Tesco’s decision to launch Fresh & Easy with the uniform assortment in all stores was always odd. Tesco doesn’t operate that way in the U.K.; it seems a triumph of the logistics team over the merchandising team to say stores in upscale Scottsdale, AZ, should carry the same assortment as stores in Compton, CA. In the U.S., offering a standardized assortment against a diverse population base is a guaranteed loser — and lose Tesco did.
Yet the place Tesco hung its hat in America was to make the consumer a promise of freshness. A reasonable explanation of Tesco’s failure to generate a profitable store concept is to note that, in the American perception, Tesco failed to deliver on that promise.
Yes, the produce was wrapped excessively, detracting from the farmstead atmosphere Americans enjoy and, yes, the stores had no butchers to do custom cuts and no effort was made until the very end to make consumers think anything was being baked fresh in-store. But the big differentiator was the lack of a service deli.
What does a fresh rotisserie chicken mean to an American? It means a hot bird rotating before one’s eyes, heavenly aroma drifting through the store — the rotisserie experience one gets at almost all American supermarkets, not the cold chicken in a plastic bubble cooked in a distant commissary that Fresh & Easy offered. What is a fresh sandwich? One made to order, where the consumer can ask for extra tomato or Provolone instead of Swiss, or deli mustard instead of yellow, for a roll rather than bread or rye rather than wheat.
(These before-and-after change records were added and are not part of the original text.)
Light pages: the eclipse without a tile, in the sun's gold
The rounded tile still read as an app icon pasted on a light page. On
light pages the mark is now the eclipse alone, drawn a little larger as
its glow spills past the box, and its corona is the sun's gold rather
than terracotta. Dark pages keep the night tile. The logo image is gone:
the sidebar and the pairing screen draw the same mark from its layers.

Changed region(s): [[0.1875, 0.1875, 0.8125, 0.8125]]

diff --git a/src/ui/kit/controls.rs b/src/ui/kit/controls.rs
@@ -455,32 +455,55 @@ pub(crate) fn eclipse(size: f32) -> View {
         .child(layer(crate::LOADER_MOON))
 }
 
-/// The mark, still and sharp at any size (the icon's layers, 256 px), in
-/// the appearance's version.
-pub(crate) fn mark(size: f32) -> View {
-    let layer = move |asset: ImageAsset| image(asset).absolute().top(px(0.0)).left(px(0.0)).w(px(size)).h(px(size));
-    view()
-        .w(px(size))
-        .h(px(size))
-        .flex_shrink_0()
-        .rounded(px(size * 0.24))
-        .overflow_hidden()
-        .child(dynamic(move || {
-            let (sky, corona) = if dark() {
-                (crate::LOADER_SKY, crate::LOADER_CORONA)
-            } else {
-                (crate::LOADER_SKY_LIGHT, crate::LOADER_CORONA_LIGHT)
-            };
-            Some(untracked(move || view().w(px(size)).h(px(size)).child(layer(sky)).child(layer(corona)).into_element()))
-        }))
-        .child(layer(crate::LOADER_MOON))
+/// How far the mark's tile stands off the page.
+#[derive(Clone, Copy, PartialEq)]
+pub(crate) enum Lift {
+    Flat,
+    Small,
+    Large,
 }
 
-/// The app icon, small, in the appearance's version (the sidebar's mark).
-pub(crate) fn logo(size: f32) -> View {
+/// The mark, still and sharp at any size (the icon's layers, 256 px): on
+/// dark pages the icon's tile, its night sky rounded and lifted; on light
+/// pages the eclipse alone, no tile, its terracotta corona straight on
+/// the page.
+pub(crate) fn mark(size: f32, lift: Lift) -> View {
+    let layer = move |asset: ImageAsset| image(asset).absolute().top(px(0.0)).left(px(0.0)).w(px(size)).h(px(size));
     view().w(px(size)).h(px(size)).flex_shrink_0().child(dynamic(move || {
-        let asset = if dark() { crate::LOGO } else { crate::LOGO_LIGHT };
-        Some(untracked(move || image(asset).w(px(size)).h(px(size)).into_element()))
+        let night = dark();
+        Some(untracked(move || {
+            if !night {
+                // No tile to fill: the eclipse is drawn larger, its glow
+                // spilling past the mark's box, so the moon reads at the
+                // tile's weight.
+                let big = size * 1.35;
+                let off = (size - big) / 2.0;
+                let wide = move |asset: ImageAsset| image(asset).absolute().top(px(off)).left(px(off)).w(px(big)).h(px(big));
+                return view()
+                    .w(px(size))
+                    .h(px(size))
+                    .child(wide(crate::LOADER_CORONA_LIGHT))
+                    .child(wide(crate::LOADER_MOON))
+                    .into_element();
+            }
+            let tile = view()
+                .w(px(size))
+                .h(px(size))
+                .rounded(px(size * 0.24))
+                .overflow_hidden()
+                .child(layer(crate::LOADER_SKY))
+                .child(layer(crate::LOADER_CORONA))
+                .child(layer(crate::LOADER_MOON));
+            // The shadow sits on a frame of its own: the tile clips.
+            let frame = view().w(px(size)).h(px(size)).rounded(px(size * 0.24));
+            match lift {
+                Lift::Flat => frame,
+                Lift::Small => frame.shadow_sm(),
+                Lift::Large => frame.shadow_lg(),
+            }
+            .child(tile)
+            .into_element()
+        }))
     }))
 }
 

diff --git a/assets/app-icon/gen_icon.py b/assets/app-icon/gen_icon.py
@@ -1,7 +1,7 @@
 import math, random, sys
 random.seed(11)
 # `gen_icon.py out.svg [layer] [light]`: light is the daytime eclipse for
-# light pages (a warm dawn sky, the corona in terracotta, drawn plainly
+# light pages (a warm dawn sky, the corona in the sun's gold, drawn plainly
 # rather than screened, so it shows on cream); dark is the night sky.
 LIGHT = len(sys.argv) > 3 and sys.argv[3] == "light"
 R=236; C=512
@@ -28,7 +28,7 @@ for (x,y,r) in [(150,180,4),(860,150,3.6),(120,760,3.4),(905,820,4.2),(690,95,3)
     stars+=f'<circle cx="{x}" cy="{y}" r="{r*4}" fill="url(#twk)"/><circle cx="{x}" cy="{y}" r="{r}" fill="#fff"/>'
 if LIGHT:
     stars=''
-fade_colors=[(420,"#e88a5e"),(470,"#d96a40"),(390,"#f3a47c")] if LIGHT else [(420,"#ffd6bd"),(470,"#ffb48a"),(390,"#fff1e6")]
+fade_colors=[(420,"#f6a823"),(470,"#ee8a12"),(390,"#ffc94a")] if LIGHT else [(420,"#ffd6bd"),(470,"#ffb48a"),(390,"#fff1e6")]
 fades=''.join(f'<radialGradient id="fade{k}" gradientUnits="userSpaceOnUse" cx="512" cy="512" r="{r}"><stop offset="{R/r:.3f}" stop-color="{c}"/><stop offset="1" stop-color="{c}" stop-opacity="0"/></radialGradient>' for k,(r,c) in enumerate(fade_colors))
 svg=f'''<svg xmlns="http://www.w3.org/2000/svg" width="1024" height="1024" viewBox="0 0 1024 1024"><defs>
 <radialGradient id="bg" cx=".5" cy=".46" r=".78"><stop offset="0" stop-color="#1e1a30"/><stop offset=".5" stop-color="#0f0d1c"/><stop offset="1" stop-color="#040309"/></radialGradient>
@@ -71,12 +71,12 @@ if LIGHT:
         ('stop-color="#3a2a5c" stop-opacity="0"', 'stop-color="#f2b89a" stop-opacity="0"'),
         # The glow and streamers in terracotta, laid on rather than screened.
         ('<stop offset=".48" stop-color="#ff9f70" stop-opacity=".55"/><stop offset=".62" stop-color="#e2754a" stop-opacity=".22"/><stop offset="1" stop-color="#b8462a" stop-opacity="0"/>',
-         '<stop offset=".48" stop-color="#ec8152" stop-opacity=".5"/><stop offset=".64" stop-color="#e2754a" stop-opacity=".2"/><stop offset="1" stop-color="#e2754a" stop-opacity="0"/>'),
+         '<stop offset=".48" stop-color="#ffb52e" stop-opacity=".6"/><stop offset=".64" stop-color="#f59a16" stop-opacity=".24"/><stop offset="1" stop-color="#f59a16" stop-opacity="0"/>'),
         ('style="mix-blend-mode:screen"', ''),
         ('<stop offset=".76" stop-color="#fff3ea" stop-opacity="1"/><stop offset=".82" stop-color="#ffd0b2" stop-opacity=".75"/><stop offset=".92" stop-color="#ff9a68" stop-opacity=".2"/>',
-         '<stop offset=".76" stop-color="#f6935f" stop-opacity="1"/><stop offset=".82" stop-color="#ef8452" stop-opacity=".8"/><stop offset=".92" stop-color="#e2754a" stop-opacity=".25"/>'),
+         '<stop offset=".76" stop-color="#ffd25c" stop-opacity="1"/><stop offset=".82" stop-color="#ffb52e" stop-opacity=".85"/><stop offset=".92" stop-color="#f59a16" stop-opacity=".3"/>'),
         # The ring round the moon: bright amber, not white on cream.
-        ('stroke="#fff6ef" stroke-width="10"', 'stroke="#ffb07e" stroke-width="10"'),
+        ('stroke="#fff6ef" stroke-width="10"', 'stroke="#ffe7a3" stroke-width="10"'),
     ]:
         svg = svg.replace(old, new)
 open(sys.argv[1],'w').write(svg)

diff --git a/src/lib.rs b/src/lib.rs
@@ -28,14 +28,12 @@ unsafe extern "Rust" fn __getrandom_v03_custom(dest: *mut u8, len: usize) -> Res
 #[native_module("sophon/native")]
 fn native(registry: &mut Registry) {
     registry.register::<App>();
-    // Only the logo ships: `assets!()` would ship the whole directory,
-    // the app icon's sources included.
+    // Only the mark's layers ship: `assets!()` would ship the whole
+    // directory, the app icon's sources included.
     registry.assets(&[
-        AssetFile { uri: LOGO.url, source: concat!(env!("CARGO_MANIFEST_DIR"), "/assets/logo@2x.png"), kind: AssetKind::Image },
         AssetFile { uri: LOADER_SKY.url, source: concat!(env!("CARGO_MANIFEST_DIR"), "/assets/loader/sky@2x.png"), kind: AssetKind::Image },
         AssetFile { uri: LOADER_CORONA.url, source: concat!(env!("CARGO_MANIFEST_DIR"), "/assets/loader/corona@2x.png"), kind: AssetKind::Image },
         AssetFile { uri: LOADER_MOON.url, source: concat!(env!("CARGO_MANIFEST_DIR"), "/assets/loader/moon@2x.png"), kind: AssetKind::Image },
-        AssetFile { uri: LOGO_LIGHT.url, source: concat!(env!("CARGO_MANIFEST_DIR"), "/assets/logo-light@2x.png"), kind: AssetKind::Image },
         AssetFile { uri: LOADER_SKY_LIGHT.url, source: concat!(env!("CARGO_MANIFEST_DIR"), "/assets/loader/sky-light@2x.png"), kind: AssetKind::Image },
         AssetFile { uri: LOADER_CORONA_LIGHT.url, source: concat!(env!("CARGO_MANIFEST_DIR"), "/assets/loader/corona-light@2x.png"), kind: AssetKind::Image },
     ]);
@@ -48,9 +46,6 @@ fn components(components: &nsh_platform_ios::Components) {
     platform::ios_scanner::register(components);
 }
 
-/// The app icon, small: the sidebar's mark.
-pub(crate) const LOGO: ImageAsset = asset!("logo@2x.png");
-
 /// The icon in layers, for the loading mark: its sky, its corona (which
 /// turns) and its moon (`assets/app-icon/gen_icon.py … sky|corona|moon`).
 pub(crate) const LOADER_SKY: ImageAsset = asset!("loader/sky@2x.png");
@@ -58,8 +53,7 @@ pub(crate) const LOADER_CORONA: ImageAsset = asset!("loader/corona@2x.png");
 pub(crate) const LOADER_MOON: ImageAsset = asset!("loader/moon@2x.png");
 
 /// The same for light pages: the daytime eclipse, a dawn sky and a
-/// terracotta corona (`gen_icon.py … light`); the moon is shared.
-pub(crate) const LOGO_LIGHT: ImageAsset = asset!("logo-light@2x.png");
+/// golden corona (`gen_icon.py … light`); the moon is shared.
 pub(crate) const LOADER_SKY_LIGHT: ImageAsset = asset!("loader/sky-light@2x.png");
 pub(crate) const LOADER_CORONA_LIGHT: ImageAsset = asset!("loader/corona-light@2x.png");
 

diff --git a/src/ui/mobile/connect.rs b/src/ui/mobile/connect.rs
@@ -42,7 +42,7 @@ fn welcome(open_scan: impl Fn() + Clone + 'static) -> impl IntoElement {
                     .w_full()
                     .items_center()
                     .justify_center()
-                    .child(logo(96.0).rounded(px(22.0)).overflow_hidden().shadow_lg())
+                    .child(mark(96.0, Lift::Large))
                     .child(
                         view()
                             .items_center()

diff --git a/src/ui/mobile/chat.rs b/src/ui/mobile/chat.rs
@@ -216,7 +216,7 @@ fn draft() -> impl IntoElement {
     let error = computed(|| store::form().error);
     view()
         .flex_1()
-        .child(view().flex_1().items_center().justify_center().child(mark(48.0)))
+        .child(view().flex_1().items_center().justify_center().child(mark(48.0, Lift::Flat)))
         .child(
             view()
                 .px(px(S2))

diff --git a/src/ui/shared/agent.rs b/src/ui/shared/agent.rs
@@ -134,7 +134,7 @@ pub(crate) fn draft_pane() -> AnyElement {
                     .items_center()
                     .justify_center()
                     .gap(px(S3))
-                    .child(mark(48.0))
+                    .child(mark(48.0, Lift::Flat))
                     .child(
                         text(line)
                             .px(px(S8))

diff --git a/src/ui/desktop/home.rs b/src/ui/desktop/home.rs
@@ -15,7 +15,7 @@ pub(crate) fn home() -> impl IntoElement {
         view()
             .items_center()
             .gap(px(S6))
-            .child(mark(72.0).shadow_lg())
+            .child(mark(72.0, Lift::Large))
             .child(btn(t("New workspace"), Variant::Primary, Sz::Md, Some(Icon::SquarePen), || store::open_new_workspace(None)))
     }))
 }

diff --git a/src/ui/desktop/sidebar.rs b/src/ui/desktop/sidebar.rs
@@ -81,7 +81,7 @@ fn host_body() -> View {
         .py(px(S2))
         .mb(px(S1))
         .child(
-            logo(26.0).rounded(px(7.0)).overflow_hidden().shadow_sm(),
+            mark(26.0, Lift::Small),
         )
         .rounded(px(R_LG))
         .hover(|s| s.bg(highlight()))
Not a pre-packaged, take-it-or-leave-it sandwich that, to American eyes, looks as if it could be sitting in a vending machine.
Tesco made a point of emphasizing its extensive research of the American consumer before launching Fresh & Easy, and few doubt it was onto something in recognizing the primacy consumers place on fresh. In the end, though, Tesco was unwilling to develop a concept that had the labor quotient required to do things fresh, and so its insight had no value, the stores failed to deliver, and the fate of the chain was sealed.